Othering Ourselves: When Maori Attack Maori

Politics and its commentary can be a platform of the most immature and puerile expressions of human behaviour. It is dominated with huge amounts of energy towards bringing ‘other’ parties and people down. It is rife with ‘othering’. Othering is the process of casting people into the role of the ‘other’. They mentally classify – in their mind individuals or groups as “not being one of us’. Fueled by a need to feel superior, over others, they seek to become separate and distinct from the other.

It is really sad to read social media threads of Maori that personally attack our Maori politicians. There are many words used, but I especially abhor and detest the words ‘ballhead’ and ‘house nigger’ being used to describe our Maori politicians. These are such heavily loaded words, attached to horrific histories and unimaginable past horrors. These are shaming words, used to bring the ‘Maori-ness’ of a person down, reducing them to the ‘other’.

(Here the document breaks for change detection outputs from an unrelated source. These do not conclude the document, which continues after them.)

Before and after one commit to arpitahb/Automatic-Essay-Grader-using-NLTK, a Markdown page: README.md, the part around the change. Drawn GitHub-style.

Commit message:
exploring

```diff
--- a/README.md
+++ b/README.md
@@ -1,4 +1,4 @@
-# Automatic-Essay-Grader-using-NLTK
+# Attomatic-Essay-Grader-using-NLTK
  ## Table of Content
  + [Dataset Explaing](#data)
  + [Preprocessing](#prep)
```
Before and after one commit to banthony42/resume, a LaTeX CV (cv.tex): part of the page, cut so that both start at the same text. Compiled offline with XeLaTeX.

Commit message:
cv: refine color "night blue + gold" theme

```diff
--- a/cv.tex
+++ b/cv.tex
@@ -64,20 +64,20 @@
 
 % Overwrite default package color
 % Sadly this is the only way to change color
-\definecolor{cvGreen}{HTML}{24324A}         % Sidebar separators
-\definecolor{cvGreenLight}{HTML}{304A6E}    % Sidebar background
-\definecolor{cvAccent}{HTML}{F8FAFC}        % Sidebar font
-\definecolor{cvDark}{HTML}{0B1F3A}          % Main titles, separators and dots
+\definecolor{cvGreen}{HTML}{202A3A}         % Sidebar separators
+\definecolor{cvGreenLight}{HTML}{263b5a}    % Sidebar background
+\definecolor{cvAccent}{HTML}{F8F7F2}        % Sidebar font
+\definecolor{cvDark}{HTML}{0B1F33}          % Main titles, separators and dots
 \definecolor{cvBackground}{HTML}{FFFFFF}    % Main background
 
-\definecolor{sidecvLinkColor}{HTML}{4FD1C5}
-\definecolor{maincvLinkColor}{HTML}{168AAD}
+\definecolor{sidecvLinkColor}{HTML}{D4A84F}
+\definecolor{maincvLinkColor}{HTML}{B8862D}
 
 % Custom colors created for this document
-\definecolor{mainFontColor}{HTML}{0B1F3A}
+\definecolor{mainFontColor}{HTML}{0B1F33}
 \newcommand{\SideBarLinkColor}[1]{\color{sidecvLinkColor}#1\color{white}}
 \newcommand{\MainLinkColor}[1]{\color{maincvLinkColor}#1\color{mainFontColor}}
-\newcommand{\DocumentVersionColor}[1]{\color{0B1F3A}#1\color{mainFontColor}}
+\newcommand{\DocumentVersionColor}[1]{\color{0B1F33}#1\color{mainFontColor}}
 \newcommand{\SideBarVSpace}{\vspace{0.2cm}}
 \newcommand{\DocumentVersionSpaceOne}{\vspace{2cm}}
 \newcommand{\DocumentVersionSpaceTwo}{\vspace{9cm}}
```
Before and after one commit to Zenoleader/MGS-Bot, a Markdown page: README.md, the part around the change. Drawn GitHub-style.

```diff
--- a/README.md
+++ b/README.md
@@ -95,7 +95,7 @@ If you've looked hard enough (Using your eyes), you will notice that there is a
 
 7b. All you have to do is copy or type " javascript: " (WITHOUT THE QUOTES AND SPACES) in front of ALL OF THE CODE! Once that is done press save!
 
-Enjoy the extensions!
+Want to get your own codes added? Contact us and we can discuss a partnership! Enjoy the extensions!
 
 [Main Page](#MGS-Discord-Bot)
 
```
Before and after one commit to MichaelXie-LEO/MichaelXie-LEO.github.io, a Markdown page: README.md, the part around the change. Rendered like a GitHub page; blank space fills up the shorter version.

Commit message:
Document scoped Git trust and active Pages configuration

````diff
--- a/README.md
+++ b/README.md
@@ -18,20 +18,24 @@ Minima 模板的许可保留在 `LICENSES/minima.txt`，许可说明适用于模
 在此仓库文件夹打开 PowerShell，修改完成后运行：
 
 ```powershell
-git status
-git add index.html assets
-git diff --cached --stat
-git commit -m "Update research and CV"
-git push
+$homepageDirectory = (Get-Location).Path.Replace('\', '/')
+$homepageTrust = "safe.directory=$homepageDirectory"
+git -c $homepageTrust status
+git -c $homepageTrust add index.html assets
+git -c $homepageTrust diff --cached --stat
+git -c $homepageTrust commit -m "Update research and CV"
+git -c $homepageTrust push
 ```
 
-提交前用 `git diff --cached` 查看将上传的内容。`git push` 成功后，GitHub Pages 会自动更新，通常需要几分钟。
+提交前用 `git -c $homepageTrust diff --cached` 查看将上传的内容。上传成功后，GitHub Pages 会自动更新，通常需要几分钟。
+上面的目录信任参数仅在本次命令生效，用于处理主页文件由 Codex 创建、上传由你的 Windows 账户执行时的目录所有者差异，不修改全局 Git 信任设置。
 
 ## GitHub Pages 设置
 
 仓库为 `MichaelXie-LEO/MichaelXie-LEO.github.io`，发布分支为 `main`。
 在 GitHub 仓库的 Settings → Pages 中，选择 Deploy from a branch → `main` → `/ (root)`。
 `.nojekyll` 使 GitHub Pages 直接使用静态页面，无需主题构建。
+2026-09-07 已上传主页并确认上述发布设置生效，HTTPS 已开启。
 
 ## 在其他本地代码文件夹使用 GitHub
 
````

Every human deserves to be treated with dignity – including Maori politicians.

I’ve never actually met an evil person,

I’ve met good people, who do bad things,

I’ve met ignorant people who don’t know any better.

I’ve met lost people who can’t find the way.

But, there are very few people on this earth who are purely evil.

Every person is a complex bundle of emotions, ideas, motivations, and priorities, shaped by their past experiences and histories. I believe that everybody is born with a good heart.

My experience with most Maori politicians is they work pretty damn hard for their beliefs in what they think will make a better society. I don’t always agree with what they prioritize or their tactics to get positions and attention. But that is where the debate should start, not personal attacks that tries to reduce them as a person. I’ve said this before in other blogs, words have power.

“Othering”, is a well-known term by Indigenous people. Extreme othering has been the psychological foundations of slavery, colonisation and ethnic genocide. It is the dehumanising of another. Be very careful Maori ma, that we do not ‘other’ each ‘other’.


Photo Credit: Maori group (at a country horse racing meeting?). Ref: 1/1-001882-G. Alexander Turnbull Library, Wellington, New Zealand. /records/23168988